The mysterious notes passed urgently between MPs in the Commons on Sept 8 offered the first public indication that something was amiss.
Liz Truss, the Prime Minister, had just delivered an energy statement containing the single biggest economic intervention in British peacetime – but front-bench MPs appeared distracted, whispering to each other with concerned looks.
Sir Keir Starmer, the Labour leader, was delivering his response when Nadhim Zahawi, the Chancellor of the Duchy of Lancaster, entered the chamber and squeezed between Ms Truss and Kwasi Kwarteng, the Chancellor.
He whispered into the Prime Minister’s ear before handing her a note folded into a square. A similar note was passed to Angela Rayner, Sir Keir’s deputy.
Shortly afterwards, at 12.20pm, Buckingham Palace announced that the Queen was unwell and doctors were concerned for her health. Senior members of the Royal family were dashing to her side. Her Majesty died a few hours later.
Ms Rayner has now revealed the contents of the note she passed to Sir Keir and the dilemma she faced as she contemplated how to interrupt him in view of the television cameras.
She told the News Agents podcast, presented by Emily Maitlis and Jon Sopel, that the note, written in “plain English”, said: “The Queen is unwell and Keir needs to leave the chamber as soon as possible to be briefed.”
Describing the moment she first realised the monarch’s death was imminent, she said: “I read between the lines on that, because you don’t get a note saying the Queen is unwell if she’s got a bit of a cough or a cold.”
Ms Rayner said “the gravity” of the situation was underlined by the fact that they were prepared to interrupt such a big moment in Parliament.
“I was trying to get the note to him [Sir Keir] without being too dramatic, but also not knowing exactly what was going on, but I needed to get him out of the chamber,” she added.
“I kept the note and I was trying to think, how am I going to get it to Keir without totally ruining what he’s trying to say, because if someone is trying to give you information when you’re in the middle of speaking it’s the most distracting thing, so I was waiting for the opportunity to do it.”
When Ms Rayner looked over and caught the eye of Sir Lindsay Hoyle, the Commons Speaker, he indicated that she needed to get on with it. “He’s giving me the nod of ‘this is actually quite urgent’,” she said. “So I kind of knew that it was quite an important moment.”
Ms Rayner said she was also concerned about how and when the news of the Queen’s death might emerge and did not want that to happen before Sir Keir had been briefed.

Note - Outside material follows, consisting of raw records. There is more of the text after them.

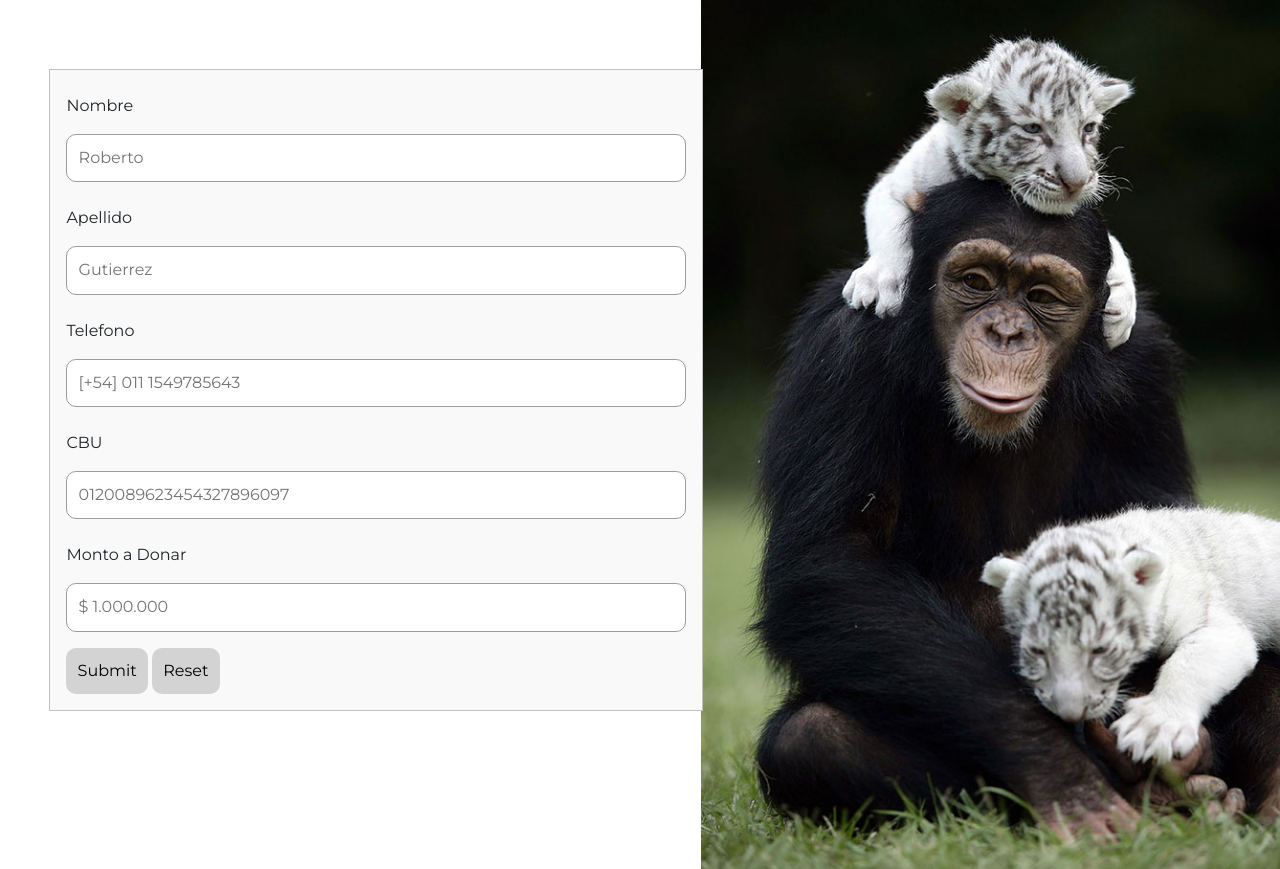
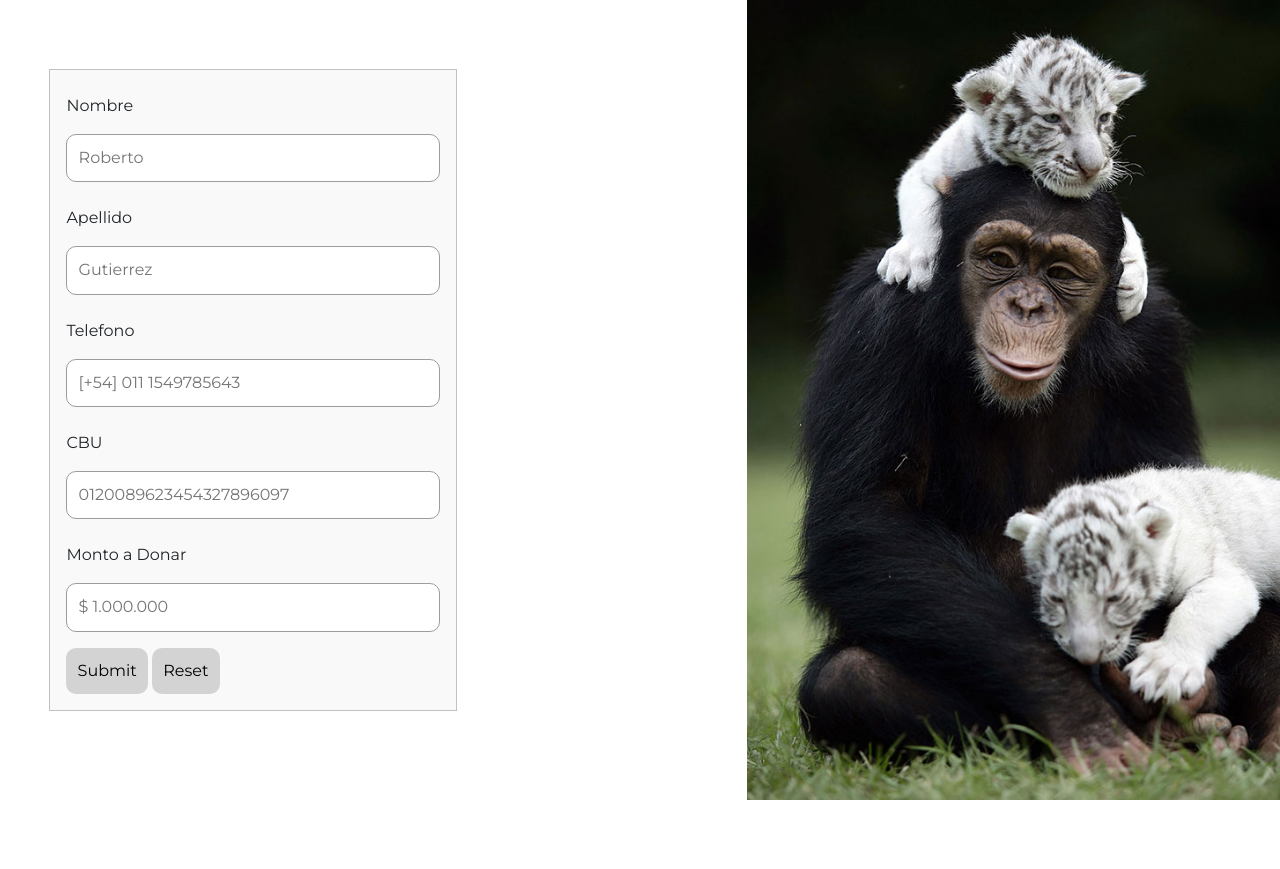
Before and after one commit to t-monaco/DH-Home_Practice-White_Tiger, a plain HTML site: page donate.html in a window 1280 px wide. After the commit the page ends 800 px from the top, so only its background shows below. Drawn offline with nearby package versions, Linux system fonts and the light colour scheme.

Commit message:
responsive fomulario donate, se pueden seguir haciendo mejoras. Sin embargo esta aceptable

```diff
--- a/css/styles.css
+++ b/css/styles.css
@@ -219,14 +219,6 @@ p b{
 
 
 
-body{
-  background-image: url("../img/tigre-bengala08.jpg");
-  background-repeat: no-repeat;
-  background-position: right;
-  background-size: contain;
-  height: 100vh;
-  margin: 0;
-}
 .text-form{
   width: 55%;
 }
@@ -293,12 +285,43 @@ input:focus {
     justify-content: space-around;
     flex-direction: column;
   }
+  .donate{
+    /* background-color: rgb(244, 235, 224); */
+    background: repeating-linear-gradient(
+    -55deg,
+    #222,
+    #222 10px,
+    #333 10px,
+    #333 20px
+);
+  }
+  .text-form{
+    width: 100%;
+    min-height: 100vh;
+    display: flex;
+    align-items: center;
+  }
+  form {
+    padding: 1em;
+    background: #f9f9f9;
+    border: 1px solid #c1c1c1;
+    margin: auto;
+  }
 }
 
 
 
 /* MEDIUM */
 @media (min-width: 768px) {
+  .donate{
+    background: 0;
+    background-image: url("../img/tigre-bengala08.jpg");
+    background-repeat: no-repeat;
+    background-position: top;
+    background-size: cover;
+    height: 95vh;
+    margin: 0;
+  }
 }
 
 
@@ -322,4 +345,27 @@ input:focus {
     align-items: center;
     justify-content: center;
   }
+  .donate{
+    background: 0;
+    background-image: url("../img/tigre-bengala08.jpg");
+    background-repeat: no-repeat;
+    background-position: right;
+    background-size: contain;
+    height: 100vh;
+    margin: 0;
+  }
+  .text-form{
+    width: 55%;
+  }
+  form {
+    padding: 1em;
+    background: #f9f9f9;
+    border: 1px solid #c1c1c1;
+    margin-top: 2rem;
+    max-width: 100%;
+    margin-left: 5%;
+    margin-top: 10%;
+    /* margin-right: auto; */
+    padding: 1em;
+  }
 }
--- a/donate.html
+++ b/donate.html
@@ -10,7 +10,7 @@
   <link href="https://fonts.googleapis.com/css?family=Montserrat:400,700,800,900" rel="stylesheet">
   <title>Donate</title>
 </head>
-<body>
+<body class="donate">
   <div class="container-fluid">
     <main>
       <div class="text-form">
```
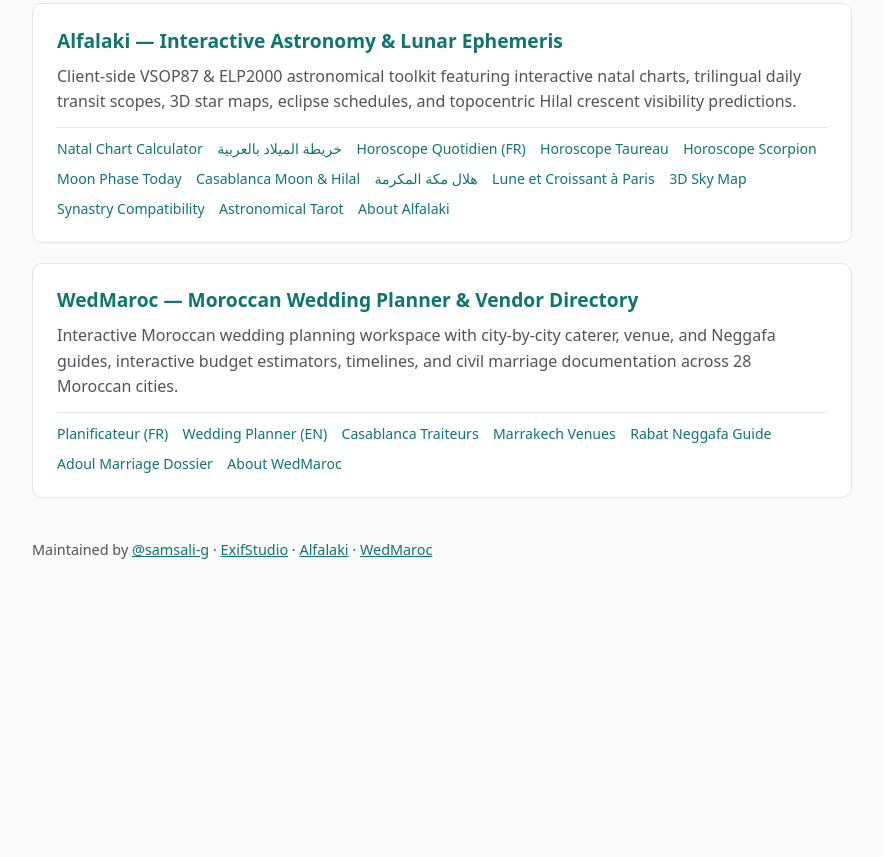
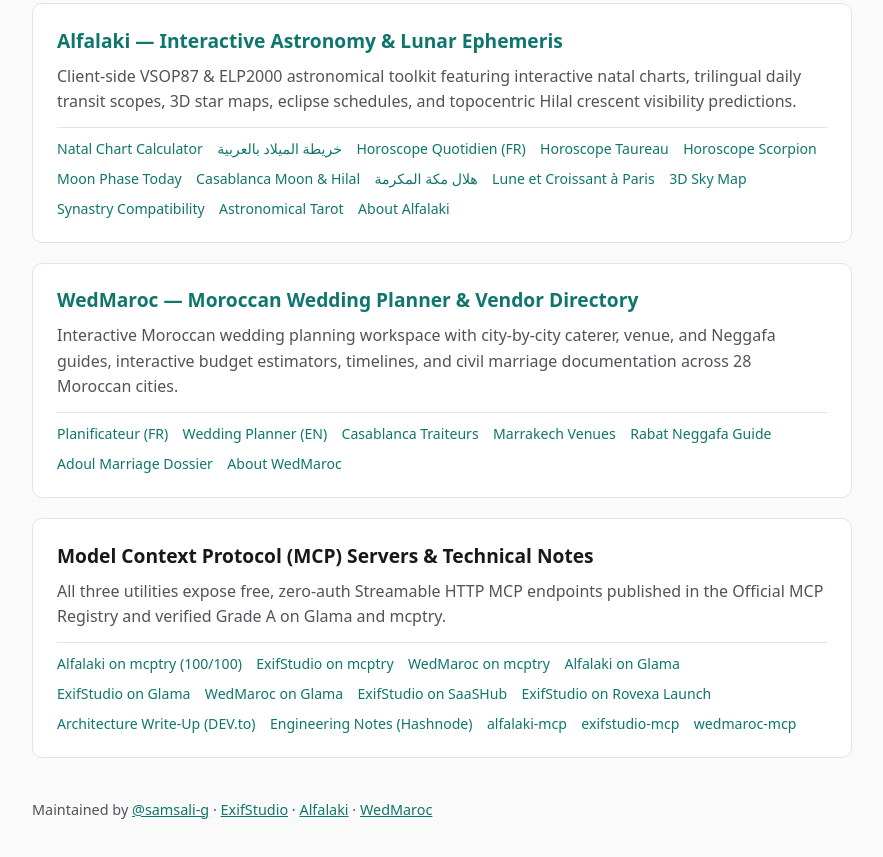
Before and after one commit to samsali-g/samsali-g.github.io, a plain HTML site: page index.html in a window 1280 px wide. Shown: the part 443-1300 px from the top of the page, without its empty margins (198-1081 px from the left). Before the commit the page ends 1067 px from the top, so only its background shows below. Drawn offline with Linux system fonts and the light colour scheme.

Commit message:
feat: add verified MCP Registry, Glama, mcptry, and technical write-up links

```diff
--- a/index.html
+++ b/index.html
@@ -117,6 +117,25 @@
         <li><a href="https://www.wedmaroc.com/about">About WedMaroc</a></li>
       </ul>
     </article>
+    <article class="card">
+      <h2>Model Context Protocol (MCP) Servers &amp; Technical Notes</h2>
+      <p>All three utilities expose free, zero-auth Streamable HTTP MCP endpoints published in the Official MCP Registry and verified Grade A on Glama and mcptry.</p>
+      <ul class="deep-links">
+        <li><a href="https://mcptry.com/servers/io.github.samsali-g/alfalaki">Alfalaki on mcptry (100/100)</a></li>
+        <li><a href="https://mcptry.com/servers/io.github.samsali-g/exifstudio">ExifStudio on mcptry</a></li>
+        <li><a href="https://mcptry.com/servers/io.github.samsali-g/wedmaroc">WedMaroc on mcptry</a></li>
+        <li><a href="https://glama.ai/mcp/connectors/io.github.samsali-g/alfalaki">Alfalaki on Glama</a></li>
+        <li><a href="https://glama.ai/mcp/connectors/online.exifstudio/exif-studio">ExifStudio on Glama</a></li>
+        <li><a href="https://glama.ai/mcp/connectors/com.wedmaroc/wed-maroc">WedMaroc on Glama</a></li>
+        <li><a href="https://www.saashub.com/exifstudio-online-alternatives">ExifStudio on SaaSHub</a></li>
+        <li><a href="https://rovexalaunch.com/launch/exifstudio">ExifStudio on Rovexa Launch</a></li>
+        <li><a href="https://dev.to/samsalig/how-i-built-3-zero-auth-remote-mcp-servers-on-cloudflare-pages-functions-scoring-98100-on-mcptry-mb0">Architecture Write-Up (DEV.to)</a></li>
+        <li><a href="https://samsalig.hashnode.dev/how-i-built-3-zero-auth-remote-mcp-servers-on-cloudflare-pages-functions-scoring-98-100-on-mcptry">Engineering Notes (Hashnode)</a></li>
+        <li><a href="https://github.com/samsali-g/alfalaki-mcp">alfalaki-mcp</a></li>
+        <li><a href="https://github.com/samsali-g/exifstudio-mcp">exifstudio-mcp</a></li>
+        <li><a href="https://github.com/samsali-g/wedmaroc-mcp">wedmaroc-mcp</a></li>
+      </ul>
+    </article>
   </main>
 
   <footer>
```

“If Keir was at full throttle when the news broke, then I haven’t protected him from the circumstances,” she added. She said she recognised that events were “going to change everything”.
After leaving the chamber, Ms Rayner and Sir Keir were briefed by Simon Case, the Cabinet Secretary, and learned of the monarch’s death shortly before it was announced that evening at 6.30pm.